Ann Arbor, Michigan-Wednesday, July 21, 1971

Ten Cents

Eight Pages plus Supplement

IKyelley rules
18-yr.-olds can
holdstate posts
LANSING (R) -Atty. Gen. Frank Kelley ruled yester-
day that young people between the ages of 18 and 21, can
now hold any public office in Michigan for which they are
otherwise qualified and which has no specific age limita-
tion.
Kelley said his ruling is based on the adoption of the
26th amendment to the U.S. Constitution, which provides
that the rights of citizens 18 years of age or older cannot
y ~be abridged by any state because of age.
Theoretically, therefore, Michigan could have an 18-

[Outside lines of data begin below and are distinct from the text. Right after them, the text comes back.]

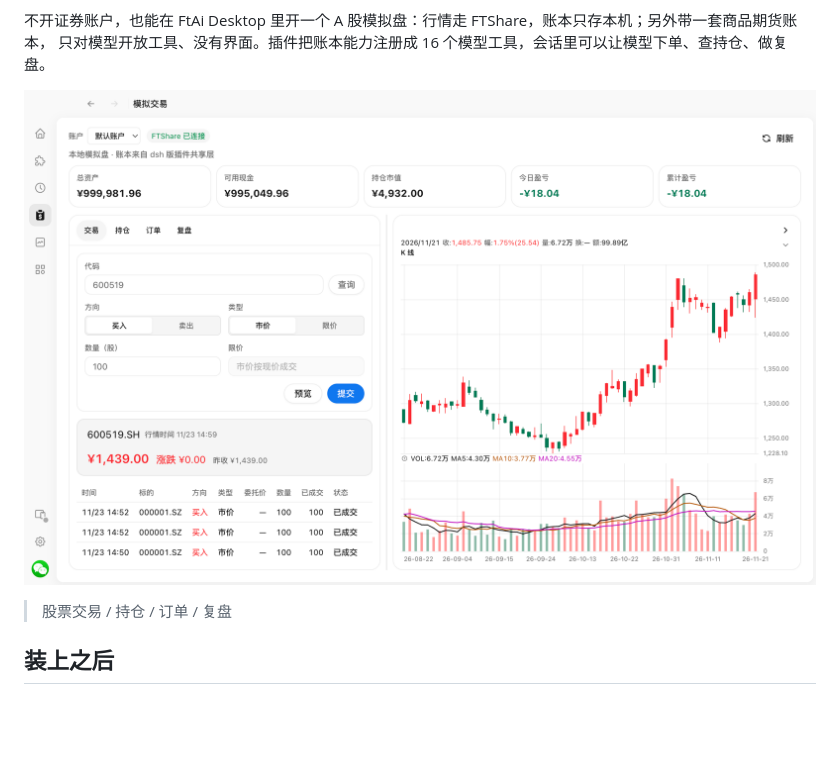
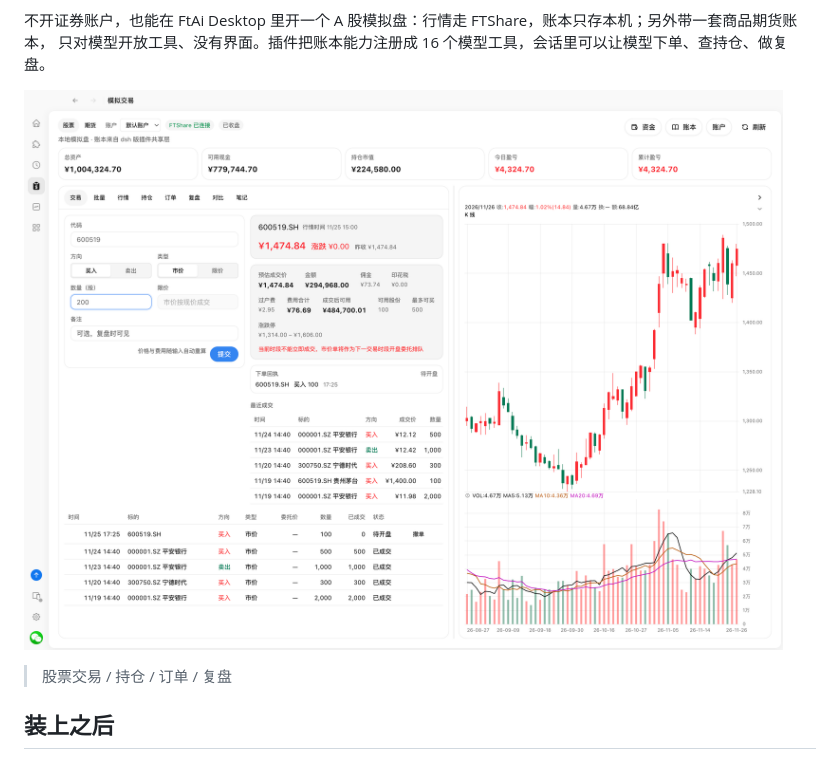
Before and after one commit to gigaflw/ftai-paper-trading, a Markdown page: README.md, the part around one of its changes. Rendered like a GitHub page; pictures changed too: docs/screenshots/trade.png; blank space fills up the shorter version.

```diff
--- a/README.md
+++ b/README.md
@@ -12,7 +12,7 @@
 不开证券账户，也能在 FtAi Desktop 里开一个 A 股模拟盘：行情走 FTShare，账本只存本机；另外带一套商品期货账本，
 只对模型开放工具、没有界面。插件把账本能力注册成 16 个模型工具，会话里可以让模型下单、查持仓、做复盘。
 
-![交易页：填代码、方向、数量，预览成本与成交后现金；右栏常驻日 K](https://raw.githubusercontent.com/gigaflw/ftai-paper-trading/main/docs/screenshots/trade.png)
+![交易页：填代码自动取价、自动试算费用与成交后可用；右侧常驻日 K](docs/screenshots/trade.png)
 
 > 股票交易 / 持仓 / 订单 / 复盘
 
```
Also changed, not shown: other parts of README.md (+4 -0 lines), CHANGELOG.md (+1 -0 lines), docs/screenshots/README.md (+12 -7 lines), docs/screenshots/compare.png (added), docs/screenshots/futures.png (added), 1 other file.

year-old Secretary of State run-
nine the licensing and regulation
ef the state's motorists.
There could be 18-year-old sher-
iffs. As well, young people the
same age could control the gov-
erning boards of the University,
Michigan State University and
Wayne State University.
An 18-year-old Ann Arbor resi-
dent could also become mayor
or any other official of the city
according to Kelley's ruling.
"This is an excellent develop-
ment," Kelley said yesterday.
"It will inure effectively bring
young people into the system by
allowing them to run for office.
Hopefully, in some cases, they
will win. I am thinking in par-
ticular of positions on the gov-
erning boards of the universi-
ties."
Kelley supplied a list of public
offices for which the young peo-
ple are qualinied, including those
with minimum age provisions.
The governor and lieutenant
governor must be at least 38. So
must a U.S. senator. Representa-
tives in Congress must be at
least 25. State senators and rep-
resentatives need only be 21.
There is no minimum age re-
quirement for Michigan's secre-
tary of state-third highest stale
elective office. Thus, an 18-year-
old could run.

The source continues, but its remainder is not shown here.